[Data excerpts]
+-------+

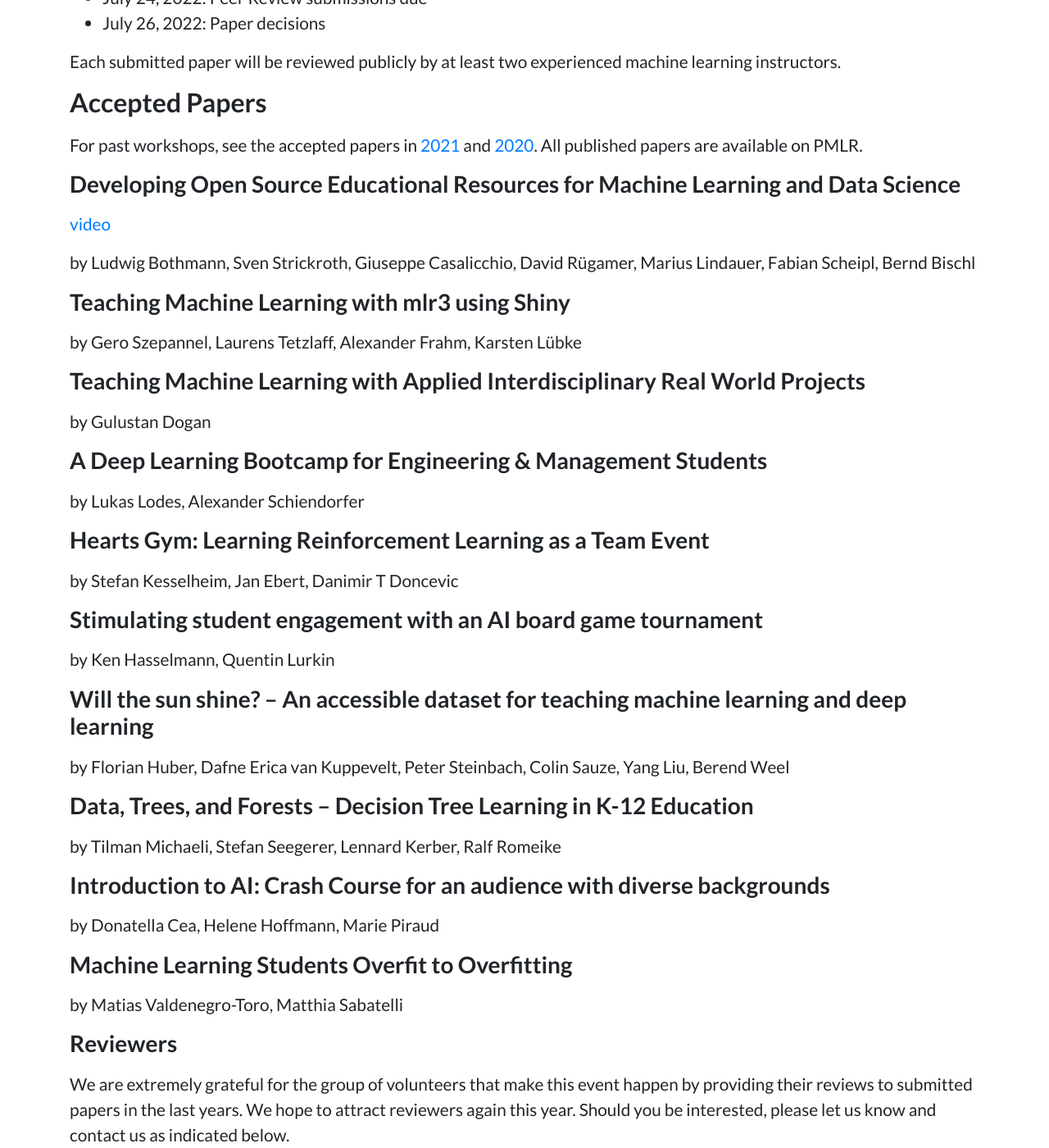
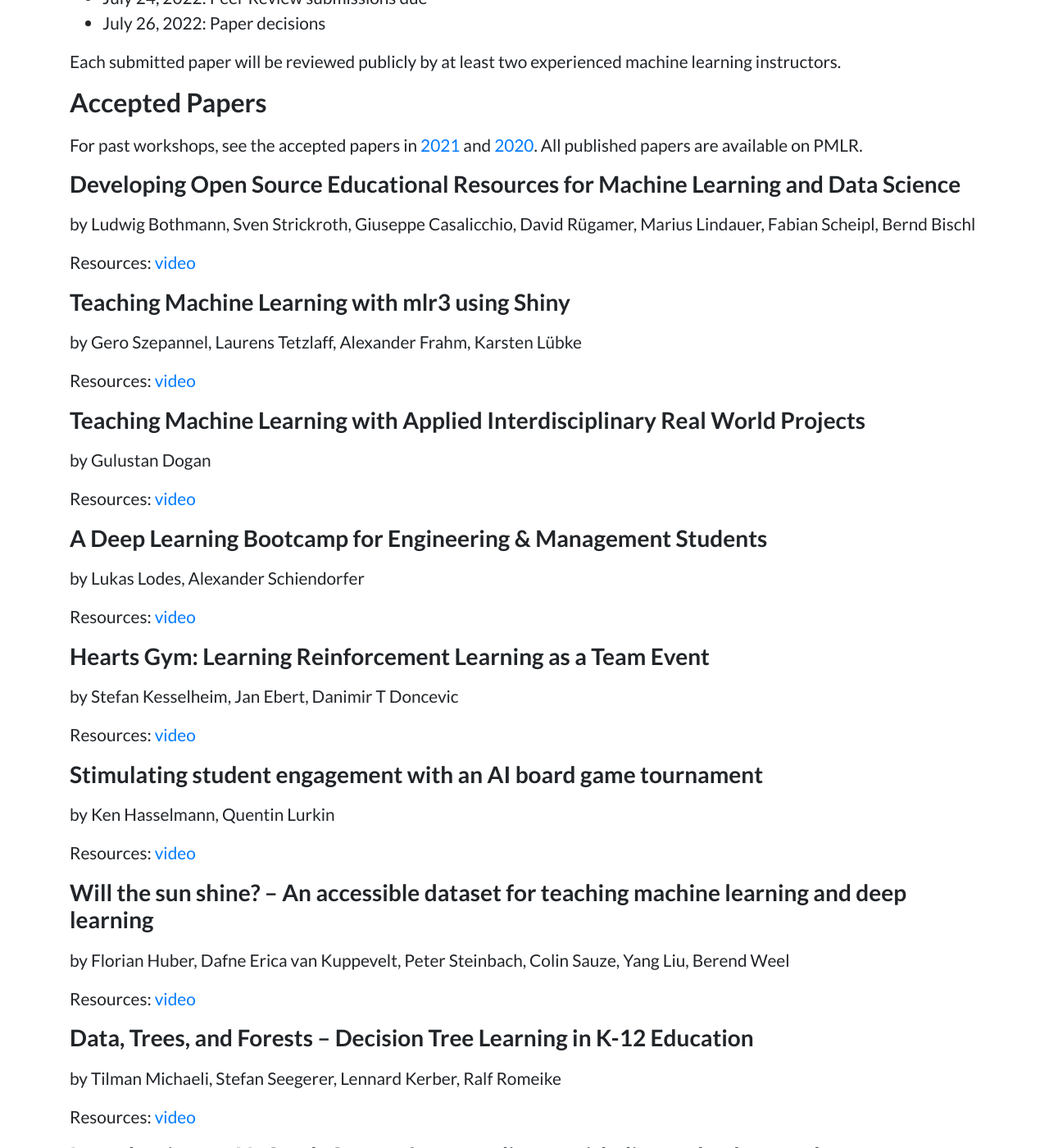
Before and after one commit to teaching-ml/2022, a Jekyll site: the page built from index.md, in a window 1280 px wide and 1400 px high, scrolled down 7168 px. Shown: the whole window at 82% size. Built offline with Jekyll 4.4.1, drawn with Linux system fonts in a browser that asks for light colours; some of the changed text lies outside the part shown.

Commit message:
videos linked in as resources

```diff
--- a/index.md
+++ b/index.md
@@ -195,44 +195,64 @@ For past workshops, see the accepted papers in [2021](https://teaching-ml.github
 
 ### Developing Open Source Educational Resources for Machine Learning and Data Science
 
-[video](./download/videos/bothmann_developing_open_source_educational_resources_for_ml_and_ds.mp4)
 > by Ludwig Bothmann, Sven Strickroth, Giuseppe Casalicchio, David Rügamer, Marius Lindauer, Fabian Scheipl, Bernd Bischl
+
+Resources: [video](./download/videos/bothmann_developing_open_source_educational_resources_for_ml_and_ds.mp4)
 
 ### Teaching Machine Learning with mlr3 using Shiny
 
 > by Gero Szepannel, Laurens Tetzlaff, Alexander Frahm, Karsten Lübke
 
+Resources: [video](./download/videos/szepannek_teaching_machine_learning_with_mlr3_using_shiny.mp4)
+
 ### Teaching Machine Learning with Applied Interdisciplinary Real World Projects
 
 > by Gulustan Dogan
+
+Resources: [video](./download/videos/dogan_teaching_ml_with_applied_real_world_projects.mp4)
 
 ### A Deep Learning Bootcamp for Engineering & Management Students
 
 > by Lukas Lodes, Alexander Schiendorfer
 
+Resources: [video](./download/videos/lodes_deep_learing_bootcamp_for_engineering.mp4)
+
 ### Hearts Gym: Learning Reinforcement Learning as a Team Event
 
 > by Stefan Kesselheim, Jan Ebert, Danimir T Doncevic
+
+Resources: [video](./download/videos/ebert_hearts_gym_rl_as_a_team_event.mp4)
 
 ### Stimulating student engagement with an AI board game tournament
 
 > by Ken Hasselmann, Quentin Lurkin
 
+Resources: [video](./download/videos/hasselmann_stimulating_student_engagement_with_an_ai_board_game_tournament.mp4)
+
 ### Will the sun shine? – An accessible dataset for teaching machine learning and deep learning
 
 > by Florian Huber, Dafne Erica van Kuppevelt, Peter Steinbach, Colin Sauze, Yang Liu, Berend Weel
+
+Resources: [video](./download/videos/huber_will_the_sun_shine.mp4)
 
 ### Data, Trees, and Forests -- Decision Tree Learning in K-12 Education
 
 > by Tilman Michaeli, Stefan Seegerer, Lennard Kerber, Ralf Romeike
 
+Resources: [video](./download/videos/michaeli-data_trees_and_forrests.mp4)
+
 ### Introduction to AI: Crash Course for an audience with diverse backgrounds
 
 > by Donatella Cea, Helene Hoffmann, Marie Piraud
 
+Resources: [video](./download/videos/cea_introduction_to_ai_and_its_medical_applications.mp4)
+
+
 ### Machine Learning Students Overfit to Overfitting
 
 > by Matias Valdenegro-Toro, Matthia Sabatelli
+
+Resources: [video](./download/videos/valdenegro_machine_learning_students_overfit_to_overfitting.mp4)
 
 ### Reviewers
 
```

+-------+

_ASSIGNMENT:_
Line count for the string "index": state how many lines in the data contain it, and output nothing else.

_YOUR SOLUTION:_
3